▸ **EXERCISE REQUIREMENTS**:
Copy each line in the data below that contains the word "describes".
--- START ---
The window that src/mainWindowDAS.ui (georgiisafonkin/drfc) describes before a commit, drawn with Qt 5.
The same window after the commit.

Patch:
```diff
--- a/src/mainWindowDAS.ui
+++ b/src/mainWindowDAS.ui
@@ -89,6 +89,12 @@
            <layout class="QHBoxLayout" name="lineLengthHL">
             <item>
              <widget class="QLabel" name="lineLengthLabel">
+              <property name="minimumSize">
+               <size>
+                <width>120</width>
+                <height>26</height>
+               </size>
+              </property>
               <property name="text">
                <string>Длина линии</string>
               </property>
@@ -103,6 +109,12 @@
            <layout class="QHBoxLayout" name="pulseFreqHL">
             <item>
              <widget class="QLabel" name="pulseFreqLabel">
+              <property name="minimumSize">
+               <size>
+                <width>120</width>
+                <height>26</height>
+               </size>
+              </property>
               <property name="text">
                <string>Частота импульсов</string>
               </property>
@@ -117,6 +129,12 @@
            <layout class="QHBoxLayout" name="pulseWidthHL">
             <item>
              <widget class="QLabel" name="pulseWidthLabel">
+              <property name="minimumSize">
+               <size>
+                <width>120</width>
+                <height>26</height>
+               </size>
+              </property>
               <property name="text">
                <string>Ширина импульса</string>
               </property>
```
--- END ---
--- START ---
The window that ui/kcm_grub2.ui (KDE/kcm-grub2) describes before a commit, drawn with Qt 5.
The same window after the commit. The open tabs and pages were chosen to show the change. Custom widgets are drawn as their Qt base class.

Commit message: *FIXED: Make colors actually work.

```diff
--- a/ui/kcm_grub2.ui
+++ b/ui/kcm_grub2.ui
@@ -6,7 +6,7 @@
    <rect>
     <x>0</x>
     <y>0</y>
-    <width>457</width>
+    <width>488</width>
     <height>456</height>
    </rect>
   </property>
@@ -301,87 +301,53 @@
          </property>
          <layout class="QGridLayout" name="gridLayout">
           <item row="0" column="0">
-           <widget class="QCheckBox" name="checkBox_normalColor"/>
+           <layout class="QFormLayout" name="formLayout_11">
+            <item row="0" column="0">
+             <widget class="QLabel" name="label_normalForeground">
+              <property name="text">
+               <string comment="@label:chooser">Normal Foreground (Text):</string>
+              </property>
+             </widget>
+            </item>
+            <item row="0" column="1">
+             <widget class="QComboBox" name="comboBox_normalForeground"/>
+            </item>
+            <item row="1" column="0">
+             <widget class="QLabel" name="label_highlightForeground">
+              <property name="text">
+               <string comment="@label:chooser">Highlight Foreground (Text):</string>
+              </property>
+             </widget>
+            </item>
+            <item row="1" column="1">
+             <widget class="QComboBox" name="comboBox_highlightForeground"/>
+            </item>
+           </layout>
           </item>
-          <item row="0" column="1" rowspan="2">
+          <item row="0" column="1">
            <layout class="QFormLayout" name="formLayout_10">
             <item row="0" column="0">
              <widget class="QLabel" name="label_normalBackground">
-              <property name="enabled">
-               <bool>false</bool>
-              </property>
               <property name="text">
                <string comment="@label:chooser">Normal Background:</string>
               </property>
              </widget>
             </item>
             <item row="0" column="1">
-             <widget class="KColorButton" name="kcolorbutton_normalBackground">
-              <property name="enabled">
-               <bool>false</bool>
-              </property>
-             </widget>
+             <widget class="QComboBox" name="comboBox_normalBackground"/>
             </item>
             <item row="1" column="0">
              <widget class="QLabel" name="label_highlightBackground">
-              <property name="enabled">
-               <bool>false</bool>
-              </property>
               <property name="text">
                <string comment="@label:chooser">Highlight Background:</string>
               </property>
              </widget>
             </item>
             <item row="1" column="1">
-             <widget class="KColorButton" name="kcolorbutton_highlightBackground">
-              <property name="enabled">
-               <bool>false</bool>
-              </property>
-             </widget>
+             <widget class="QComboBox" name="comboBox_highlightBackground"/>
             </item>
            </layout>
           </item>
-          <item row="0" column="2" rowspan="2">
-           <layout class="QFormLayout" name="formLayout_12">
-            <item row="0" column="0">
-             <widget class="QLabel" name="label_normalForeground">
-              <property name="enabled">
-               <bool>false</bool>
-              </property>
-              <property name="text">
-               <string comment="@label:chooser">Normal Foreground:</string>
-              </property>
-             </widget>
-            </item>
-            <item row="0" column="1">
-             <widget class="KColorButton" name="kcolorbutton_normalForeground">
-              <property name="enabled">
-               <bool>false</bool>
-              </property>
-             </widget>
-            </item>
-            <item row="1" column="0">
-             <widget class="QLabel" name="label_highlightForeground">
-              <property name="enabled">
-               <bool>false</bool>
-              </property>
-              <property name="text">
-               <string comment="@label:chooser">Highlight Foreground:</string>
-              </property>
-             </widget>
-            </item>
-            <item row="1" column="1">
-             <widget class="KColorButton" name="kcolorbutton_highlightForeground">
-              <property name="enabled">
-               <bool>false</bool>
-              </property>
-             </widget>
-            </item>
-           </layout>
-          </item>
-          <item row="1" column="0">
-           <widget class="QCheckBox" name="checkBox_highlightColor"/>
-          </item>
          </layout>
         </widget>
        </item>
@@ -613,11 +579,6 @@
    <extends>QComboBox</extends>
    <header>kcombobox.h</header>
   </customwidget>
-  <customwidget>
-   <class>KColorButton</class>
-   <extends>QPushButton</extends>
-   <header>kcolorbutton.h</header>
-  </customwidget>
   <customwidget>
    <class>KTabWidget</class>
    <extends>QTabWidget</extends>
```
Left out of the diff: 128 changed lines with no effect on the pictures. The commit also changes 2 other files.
--- END ---
▸ **TASK SOLUTION**:
The window that src/mainWindowDAS.ui (georgiisafonkin/drfc) describes before a commit, drawn with Qt 5.
The window that ui/kcm_grub2.ui (KDE/kcm-grub2) describes before a commit, drawn with Qt 5.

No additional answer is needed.